Despite several UNP strongmen expressing different views over the death penalty, UNP MP Bandu Lal Bandarigoda presented a private member’s bill for the abolition of the capital punishment. Section 2 of the Bill to Abolish the Capital Punishment stipulates that the Act will revise the death penalty stated in any act to life imprisonment.
Under Section 3, all persons given death sentences would be imprisoned for life.
Bandarigoda is of the view of that death row inmates cannot be classified or discriminated as drug offenders, murderers, or any other convicts, adding that he considered even the hanging of one innocent person as a grave travesty and miscarriage of justice.
The MP expressed hopes of mustering the support of other parties and enacting the bill within a short time span, adding that capital punishment was against the tenets of Buddhism.
However, several other MPs such as Minister Ajith P. Perera said that as this was a private members bill, the contents represented the personal views of the MP and not the view of the party, adding that neither the UNP Working Committee nor the Parliamentary Group of the party had taken a decision on this matter.
Party Leader Prime Minister Wickremesinghe said that despite criticism, the inaugural Executive President J.R. Jayewardene took a firm decision of not signing the warrant for carrying out the death sentence which was followed by his successors Chandrika Bandaranaike Kumaratunga and Mahinda Rajapaksa.
Although he claimed that the death sentence was not in conformity of the policies of the UNP, he stopped short of mentioning that the father of Premadasa Jr., late President Ranasinghe Premadasa, too did not carry out the capital punishment.
Be that as it may, Presidential hopeful UNP Deputy Leader Minister Sajith Premadasa, going against his Party Leader, recently expressed his support for the capital punishment in order to curb the drug menace.
Delivering a firebrand speech, Premadasa claimed that although the masterminds of the drug mafia of the country were sentenced to death, they were carrying out operations from behind bars. He said that he saw no reason in awarding capital punishment if there was ample evidence and where the correct judiciary process had been followed. He questioned the opponents of the capital punishment as to how they were hoping to save 4.4 million school children from the scourge of drugs.

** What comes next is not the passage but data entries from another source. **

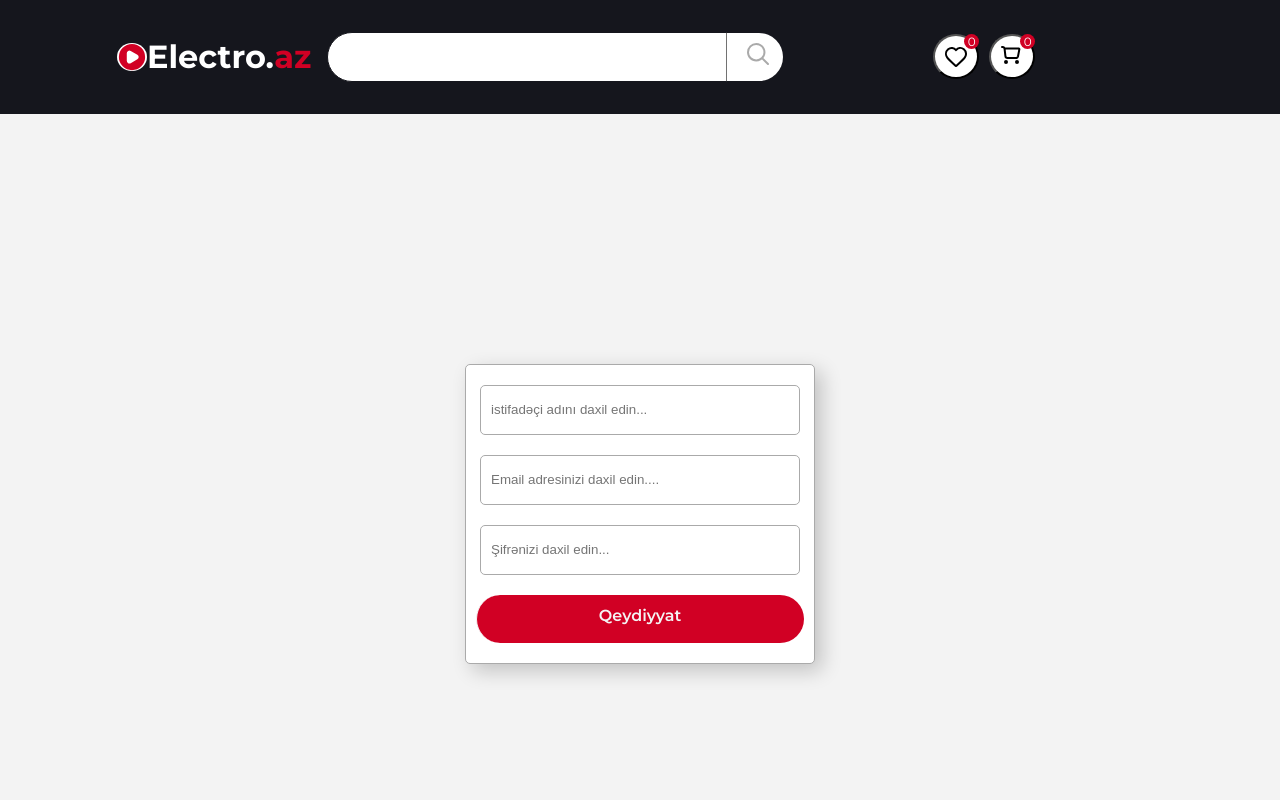
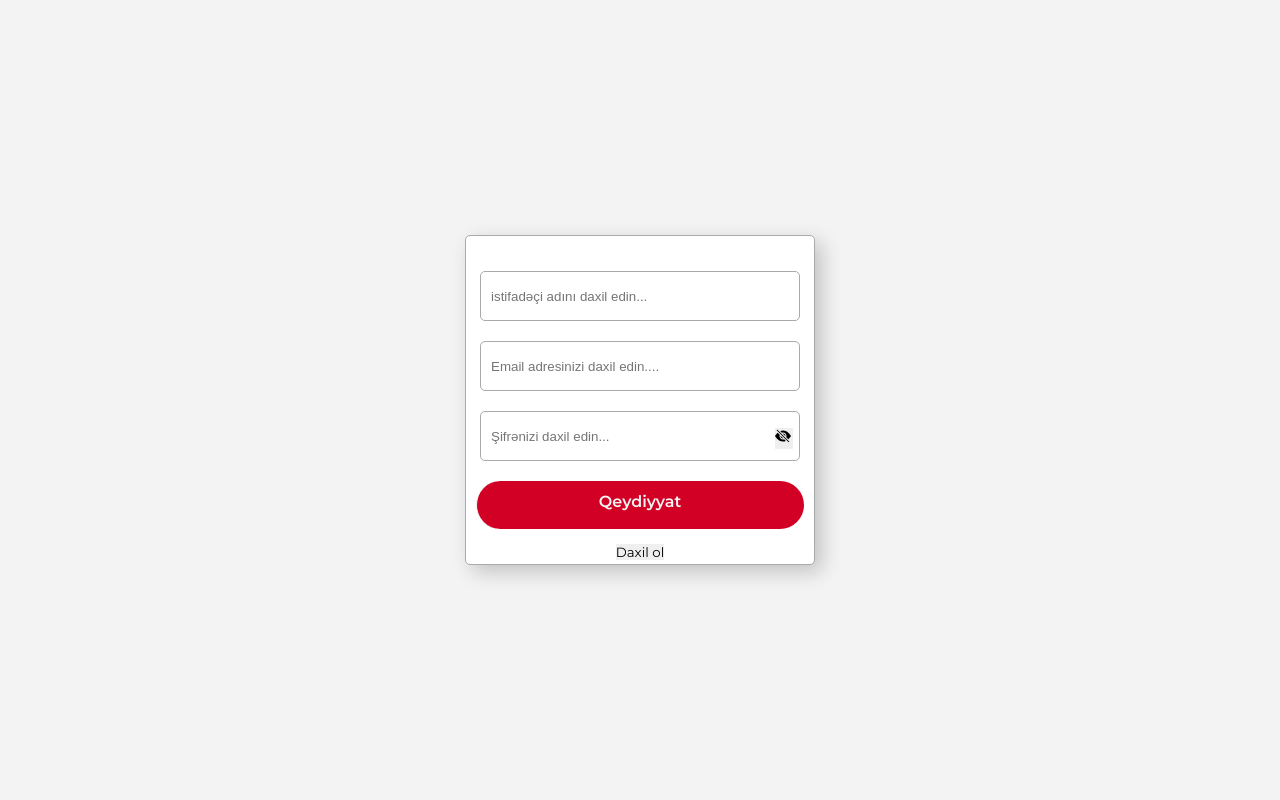
Before and after one commit to AlisahibRasulov/Electro.az-Json, a React (Create React App) app: page /signup in a window 1280 px wide. Shown: the top 800 px of the page. Built offline with nearby package versions, Linux system fonts and the light colour scheme.

Commit message:
show and hide password

```diff
--- a/src/App.js
+++ b/src/App.js
@@ -1,5 +1,5 @@
 import React, { useState } from "react";
-import { Route, Routes, Navigate } from "react-router-dom"
+import { Route, Routes, Navigate, useLocation} from "react-router-dom"
 // ? COMPONENTS
 import Navbar from "./components/Navbar";
 import Header from "./components/Header";
@@ -36,6 +36,7 @@ import Accessories from "./pages/Products/Accessories/Accessories";
 
 
 function App() {
+  const location = useLocation();
   const [user, setUser] = useState(null);
   // const [user, setUser] = useState(true);
   // ? Test
@@ -46,10 +47,12 @@ function App() {
 // const handleCategoryChange = newCategory => {
 //   setSelectedCategory(newCategory);
 // };
+const isLoginPage = location.pathname === '/login';
+const isSignupPage = location.pathname === '/signup';
   return (
     <div className="app">
-      <Header/>
-
+      {/* <Header/> */}
+      {!isLoginPage && !isSignupPage && <Header />}
       {/*  Test  */}
       {/* <header className="App-header">
         <CategoryDropdown
@@ -107,26 +110,28 @@ function App() {
 
 
   <Routes>
-  <Route
+  {/* <Route
       path="/signup"
       element={
         user ? <Navigate to="/login"/> : <Signup setUser={setUser}/>
       }
-      />
-        <Route
+      /> */}
+        {/* <Route
       path="/login"
       element={
         user ? <Login setUser={setUser}/> : <Navigate to="/signup"/>
       }
-      />
+      /> */}
         {/* <Route path="/login" element={<Login setUser={setUser}/>} /> */}
 
-        <Route
+        {/* <Route
       path="/login"
       element={
         user ? <Navigate to="/"/> : <Login setUser={setUser}/>
       }
-      />
+      /> */}
+
+
   {/* <Route
       path="/register"
       element={
@@ -149,13 +154,13 @@ function App() {
       /> */}
 
     <Route exact path="/" element={<Navbar />}>
-      {/* <Route index={true} element={<Home />} /> */}
+      <Route index={true} element={<Home />} />
 
-      <Route
+      {/* <Route
       path="/"
       element={
         user ? <Home setUser={setUser}/> : <Navigate to="/login" />}
-      />
+      /> */}
       <Route path="/about" element={<About />} />
       <Route path="/contact" element={<Contact />} />
       <Route path="/basket" element={<Basket />} />
@@ -177,8 +182,8 @@ function App() {
 
 
   </Route>
-  {/* <Route path="/login" element={<Login />} /> */}
-  {/* <Route path="/signup" element={<Signup />} />  */}
+  <Route path="/login" element={<Login />} />
+  <Route path="/signup" element={<Signup />} />
 
 </Routes>
     {/* ? Test Dropdown peoducts */}
--- a/src/components/Header.jsx
+++ b/src/components/Header.jsx
@@ -15,9 +15,19 @@ import {SearchIcon,HeaderLikeHeartIcon,HeaderBasketIcon,PlayLogo} from "../svg"
 import { Outlet } from 'react-router-dom';
 
 import { Link } from "react-router-dom";
+// const logoutBtn = {
+//   marginLeft: "90%",
+//   position: "absolute",
+//   top: "25px",
+// }
 
 const Header = () => {
   const navigate = useNavigate();
+  const logOut = () => {
+    navigate("/login");
+    // setUser(false);
+    // sessionStorage.removeItem("token");
+  };
   // const like=useSelector((state)=> state.addToCard);
   const like=useSelector((state)=> state.like.length);
   const basket = useSelector((state)=> state.basket.length)
@@ -43,6 +53,9 @@ const Header = () => {
            <HeaderBasketIcon className="basket_header-icon"/>
            <div className='basket_header-counter'>{basket}</div>
             </button>
+            <button  to="/login" onClick={logOut}>
+           Logout
+         </button>
           </div>
       </div>
      </div>
--- a/src/pages/Auth/Login.jsx
+++ b/src/pages/Auth/Login.jsx
@@ -4,13 +4,9 @@ import axios from "axios";
 import { useNavigate } from "react-router-dom";
 import { Link } from "react-router-dom";
 import Button from '../../components/library/Button';
-const signupPageBtn = {
-  // marginLeft: "90%",
-  // position: "absolute",
-  // top: "25px",
-  border:"none",
-}
-const Login = ({setUser}) => {
+
+
+const Login = () => {
   const navigate = useNavigate();
 
 
@@ -21,8 +17,13 @@ const Login = ({setUser}) => {
     const login = () => {
       axios.post(`http://35.235.116.163:9095/login`, loginData).then((res)=>{
           console.log(res)
-              navigate("/");
-              setUser(true);
+          if(res.data === true){
+            navigate("/");
+            // setUser(true);
+          }else{
+            alert("email ve yaxud password sehvdir")
+          }
+
               // sessionStorage.setItem("token", res.data.data.token);
 
       });
@@ -32,15 +33,8 @@ const Login = ({setUser}) => {
        };
 
        const signupPage = () => {
-
-        // console.log(res)
-
-          navigate("/signup");
-            setUser(false);
-            // sessionStorage.setItem("token", res.data.data.token);
-
-
-
+       navigate("/signup");
+            // setUser(false);
    };
   return (
     <div className='login'>
@@ -52,7 +46,7 @@ const Login = ({setUser}) => {
             {/* <span>
             <Link to="/signup">Hesab Yarat</Link>
            </span> */}
-           <button style={signupPageBtn} onClick={signupPage}>Qeydiyyatdan kec</button>
+           <button className='signupPageBtn' onClick={signupPage}>Hesab Yarat</button>
             </div>
 
     </div>
--- a/src/pages/Auth/Signup.jsx
+++ b/src/pages/Auth/Signup.jsx
@@ -4,35 +4,65 @@ import axios from "axios";
 import { useNavigate, } from "react-router-dom";
 // import Input from '../../components/Input';
 import Button from '../../components/library/Button';
+import { Eye, EyeSlash } from '../../svg';
 
-const Signup = ({setUser}) => {
+const Signup = () => {
   const navigate = useNavigate();
     const[signupData, setSignupData] = useState({
         username:"",
         email: "",
         password: "",
     });
+    const [visible, setVisible] = useState(false);
+
+    const togglePasswordVisibility = () => {
+      setVisible(!visible);
+    };
     const register = () => {
       axios.post(`http://35.235.116.163:9095/register`, signupData).then((res)=>{
           console.log(res)
+          navigate("/login");
+              // setUser(true);
 
-              navigate("/login");
-              setUser(true);
-              // sessionStorage.setItem("token", res.data.data.token);
-
-      });
-
+      })
+      .catch((error) => {
+        if (error.response && error.response.status === 400 ) {
+          // Handle the 400 Bad Request error here
+          // alert("Bu email artiq istifade olunub");
+          if (error.response.data && error.response.data.message) {
+            // Extract and display the error message
+            alert("Bu email artiq istifade olunub");
+          } else {
+            alert("Melumatlari duzgun daxil etdiyinize emin olun");
+          }
+        } else {
+          // Handle other errors here
+          console.error("Error:", error);
+        }
+      })
      };
     const onHandleChange = (e) => {
         setSignupData({...signupData, [e.target.name]:e.target.value});
        };
+       const loginPage = () => {
+        navigate("/login");
+             // setUser(false);
+    };
   return (
     <div className='signup'>
             <div className='signup-cart'>
             <input type="text" onChange={onHandleChange} className="signup-username" name="username" placeholder="istifadəçi adını daxil edin..."/>
             <input type="text" onChange={onHandleChange} className="signup-email" name="email" placeholder="Email adresinizi daxil edin...."/>
-            <input type="password" onChange={onHandleChange} className="signup-password" name="password" placeholder="Şifrənizi daxil edin..."/>
+            <div className="password-content">
+            <input type={visible ? 'text' : 'password'} onChange={onHandleChange} className="signup-password" name="password" placeholder="Şifrənizi daxil edin..."/>
+            <button className='password-btn' onClick={togglePasswordVisibility}>
+            {visible ? <Eye/> : <EyeSlash/>}
+            </button>
+            </div>
+
             <Button onClick={register} className='signup-btn'>Qeydiyyat</Button>
+            <button className='loginPageBtn' onClick={loginPage}>Daxil ol</button>
+
             </div>
 
     </div>
--- a/src/pages/Home.jsx
+++ b/src/pages/Home.jsx
@@ -5,25 +5,25 @@ import Discount from '../components/products/DiscountCards/Discount';
 import New from '../components/products/NewCards/New';
 import CarouselImg from '../components/CarouselImg';
 
-const logoutBtn = {
-  marginLeft: "90%",
-  position: "absolute",
-  top: "25px",
-}
+// const logoutBtn = {
+//   marginLeft: "90%",
+//   position: "absolute",
+//   top: "25px",
+// }
 
-const Home = ({setUser}) => {
-  const navigate = useNavigate();
-  const logOut = () => {
-    navigate("/login");
-    setUser(false);
-    // sessionStorage.removeItem("token");
-  };
+const Home = () => {
+  // const navigate = useNavigate();
+  // const logOut = () => {
+  //   navigate("/login");
+  //   // setUser(false);
+  //   // sessionStorage.removeItem("token");
+  // };
   return (
     <div>
       <>
-      <button style={logoutBtn} onClick={logOut}>
+      {/* <button style={logoutBtn} onClick={logOut}>
     Logout
-      </button>
+      </button> */}
       <Outlet/>
       </>
 
--- a/src/styles/pages/login.scss
+++ b/src/styles/pages/login.scss
@@ -4,6 +4,7 @@
     justify-content: center;
     height: 100vh;
     .login-cart{
+        position: relative;
         display: flex;
         align-items: center;
         justify-content: center;
@@ -33,6 +34,12 @@
         width: 100%;
         background-color: #D10024;
     }
+    .signupPageBtn{
+        position: absolute;
+        bottom: 4px;
+        border: none;
+        cursor: pointer;
+    }
     }
 
 
--- a/src/styles/pages/signup.scss
+++ b/src/styles/pages/signup.scss
@@ -4,6 +4,7 @@
     justify-content: center;
     height: 100vh;
     .signup-cart{
+        position: relative;
         display: flex;
         align-items: center;
         justify-content: center;
@@ -13,9 +14,22 @@
         box-shadow: 7px 7px 20px rgba(0, 0, 0, 0.2);
         /* min-width: 44px; */
         width: 350px;
-        height: 300px;
+        height: 330px;
         padding: 10px;
         background-color: #fff;
+        .password-content{
+            position: relative;
+           .signup-password{
+
+           }
+           .password-btn{
+            position: absolute;
+            top: 17px;
+            right: 7px;
+            border: none;
+            cursor: pointer;
+           }
+        }
         .signup-username,.signup-email,.signup-password{
         padding: 10px 10px;
         width: 320px;
@@ -33,7 +47,12 @@
         width: 100%;
         background-color: #D10024;
     }
+
+    .loginPageBtn{
+        position: absolute;
+        bottom: 4px;
+        border: none;
+        cursor: pointer;
     }
-
-
+    }
 }
--- a/src/svg/index.js
+++ b/src/svg/index.js
@@ -509,3 +509,31 @@ export const HeaderBasketIcon = (props) => (
       />
     </svg>
   )
+
+  export const Eye = (props) => (
+    <svg
+      xmlns="http://www.w3.org/2000/svg"
+      width={18}
+      height={18}
+      fill="currentColor"
+      className="bi bi-eye-fill"
+      {...props}
+    >
+      <path d="M10.5 8a2.5 2.5 0 1 1-5 0 2.5 2.5 0 0 1 5 0z" />
+      <path d="M0 8s3-5.5 8-5.5S16 8 16 8s-3 5.5-8 5.5S0 8 0 8zm8 3.5a3.5 3.5 0 1 0 0-7 3.5 3.5 0 0 0 0 7z" />
+    </svg>
+  )
+
+  export const EyeSlash = (props) => (
+    <svg
+      xmlns="http://www.w3.org/2000/svg"
+      width={18}
+      height={18}
+      fill="currentColor"
+      className="bi bi-eye-slash-fill"
+      {...props}
+    >
+      <path d="m10.79 12.912-1.614-1.615a3.5 3.5 0 0 1-4.474-4.474l-2.06-2.06C.938 6.278 0 8 0 8s3 5.5 8 5.5a7.029 7.029 0 0 0 2.79-.588zM5.21 3.088A7.028 7.028 0 0 1 8 2.5c5 0 8 5.5 8 5.5s-.939 1.721-2.641 3.238l-2.062-2.062a3.5 3.5 0 0 0-4.474-4.474L5.21 3.089z" />
+      <path d="M5.525 7.646a2.5 2.5 0 0 0 2.829 2.829l-2.83-2.829zm4.95.708-2.829-2.83a2.5 2.5 0 0 1 2.829 2.829zm3.171 6-12-12 .708-.708 12 12-.708.708z" />
+    </svg>
+  )
```
Also changed, not shown: src/svg/eye-fill.svg (added), src/svg/eye-slash-fill.svg (added).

Be that as it may, whilst the debate over capital punishment rages on and President Sirisena vowed to curb the drug menace by hanging drug offenders, SLPP MP Roshan Ranasinghe told Parliament that lawmakers now not only had to fear terrorists and the underworld but also siblings of VVIPs.
He alleged that he is being continuously harassed by close confidantes of the incumbent President, alleging that the Police including the Headquarters Inspector in charge of the Polonnaruwa Police was not under the control of the IGP and listened only to the family of the President.
He charged that Dudley Sirisena had not once but thrice threatened him with death. When MP Ranasinghe had complained to the Police Criminal Investigations Department (CID), it had replied saying the issue was not pertinent to the CID.
“If death threats against a Member of Parliament are irrelevant to the CID, what of the security of the general public?” queried the lawmaker, appealing to the House to not allow the abuse of presidential powers to go unchecked. The Chair announced that this was a privilege issue and it would be brought to the notice of the Speaker.
MP Sydney Jayarathne from Polonnaruwa confirmed that he too was getting death threats from the Sirisena family whilst firebrand Colombo District MP Hirunika Premachandra said that there were moves from the same alleged culprits to silence her criticism against the President Sirisena. State Defence Minister Ruwan Wijewardene however, assured the MP that if all relevant details are given, he would ensure a fair probe into the lawmaker’s grievances.